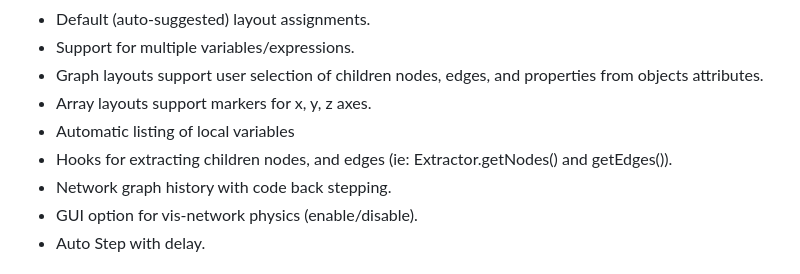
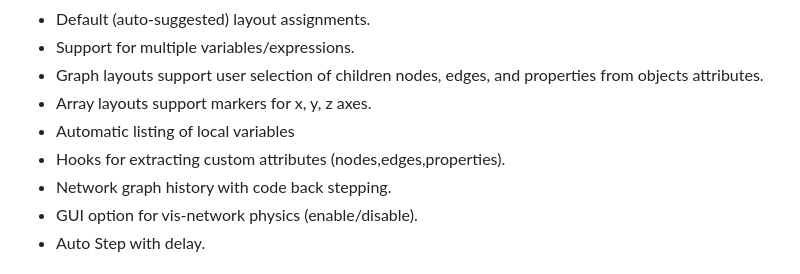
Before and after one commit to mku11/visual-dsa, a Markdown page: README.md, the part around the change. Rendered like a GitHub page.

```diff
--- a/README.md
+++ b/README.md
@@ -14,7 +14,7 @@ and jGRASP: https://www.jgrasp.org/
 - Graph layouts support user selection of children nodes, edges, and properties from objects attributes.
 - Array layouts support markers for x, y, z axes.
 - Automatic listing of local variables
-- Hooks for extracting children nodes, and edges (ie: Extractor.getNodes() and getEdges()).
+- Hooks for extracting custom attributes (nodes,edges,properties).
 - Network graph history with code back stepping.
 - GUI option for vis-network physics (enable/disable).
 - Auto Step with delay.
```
---
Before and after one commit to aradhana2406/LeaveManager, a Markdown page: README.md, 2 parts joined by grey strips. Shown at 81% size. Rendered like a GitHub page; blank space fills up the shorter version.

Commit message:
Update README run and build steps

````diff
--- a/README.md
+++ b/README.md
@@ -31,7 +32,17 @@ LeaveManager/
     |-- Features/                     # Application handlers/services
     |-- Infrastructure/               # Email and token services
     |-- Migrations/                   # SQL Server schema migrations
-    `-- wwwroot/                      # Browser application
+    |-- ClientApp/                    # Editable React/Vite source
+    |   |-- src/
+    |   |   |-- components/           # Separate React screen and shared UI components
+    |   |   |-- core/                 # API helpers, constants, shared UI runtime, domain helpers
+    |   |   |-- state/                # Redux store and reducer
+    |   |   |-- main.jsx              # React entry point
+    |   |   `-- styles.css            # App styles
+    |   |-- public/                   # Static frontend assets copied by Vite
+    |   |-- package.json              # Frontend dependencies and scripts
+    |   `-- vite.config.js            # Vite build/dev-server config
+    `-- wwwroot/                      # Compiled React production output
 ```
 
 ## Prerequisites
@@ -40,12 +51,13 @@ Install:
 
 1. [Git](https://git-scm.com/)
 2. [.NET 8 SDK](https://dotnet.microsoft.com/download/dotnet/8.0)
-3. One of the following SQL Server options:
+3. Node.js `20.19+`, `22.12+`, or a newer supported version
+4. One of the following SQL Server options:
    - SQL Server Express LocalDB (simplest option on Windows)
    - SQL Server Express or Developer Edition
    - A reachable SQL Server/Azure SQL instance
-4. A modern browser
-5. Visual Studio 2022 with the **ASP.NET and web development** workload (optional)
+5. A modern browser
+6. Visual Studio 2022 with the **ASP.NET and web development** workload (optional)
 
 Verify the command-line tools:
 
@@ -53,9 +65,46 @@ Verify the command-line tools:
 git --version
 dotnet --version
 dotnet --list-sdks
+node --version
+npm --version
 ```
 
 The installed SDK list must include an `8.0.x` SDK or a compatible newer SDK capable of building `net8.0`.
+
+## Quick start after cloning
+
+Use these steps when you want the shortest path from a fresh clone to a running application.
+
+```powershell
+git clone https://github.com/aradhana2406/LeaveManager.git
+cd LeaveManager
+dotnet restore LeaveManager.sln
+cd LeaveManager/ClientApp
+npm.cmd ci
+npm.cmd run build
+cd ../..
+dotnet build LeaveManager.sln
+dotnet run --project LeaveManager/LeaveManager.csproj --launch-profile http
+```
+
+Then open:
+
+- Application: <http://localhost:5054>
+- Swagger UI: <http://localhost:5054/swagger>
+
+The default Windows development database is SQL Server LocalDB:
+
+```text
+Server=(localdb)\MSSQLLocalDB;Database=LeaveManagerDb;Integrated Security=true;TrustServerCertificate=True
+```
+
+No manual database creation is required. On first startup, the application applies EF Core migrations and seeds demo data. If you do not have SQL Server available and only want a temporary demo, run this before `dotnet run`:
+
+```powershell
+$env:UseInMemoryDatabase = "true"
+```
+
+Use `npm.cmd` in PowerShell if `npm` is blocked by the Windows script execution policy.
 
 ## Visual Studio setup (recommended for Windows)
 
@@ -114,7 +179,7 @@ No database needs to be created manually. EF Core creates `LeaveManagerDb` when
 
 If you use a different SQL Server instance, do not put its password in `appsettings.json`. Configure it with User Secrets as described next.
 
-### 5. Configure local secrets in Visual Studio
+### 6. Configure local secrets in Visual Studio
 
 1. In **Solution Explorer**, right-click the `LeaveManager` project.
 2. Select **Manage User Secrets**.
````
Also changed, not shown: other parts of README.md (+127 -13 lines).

**WHAT TO WORK ON:**
Copy each line of the preceding data that contains the string "version".

**ANSWER AREA:**
Before and after one commit to aradhana2406/LeaveManager, a Markdown page: README.md, 2 parts joined by grey strips. Shown at 81% size. Rendered like a GitHub page; blank space fills up the shorter version.
+3. Node.js `20.19+`, `22.12+`, or a newer supported version
 git --version
 dotnet --version
+node --version
+npm --version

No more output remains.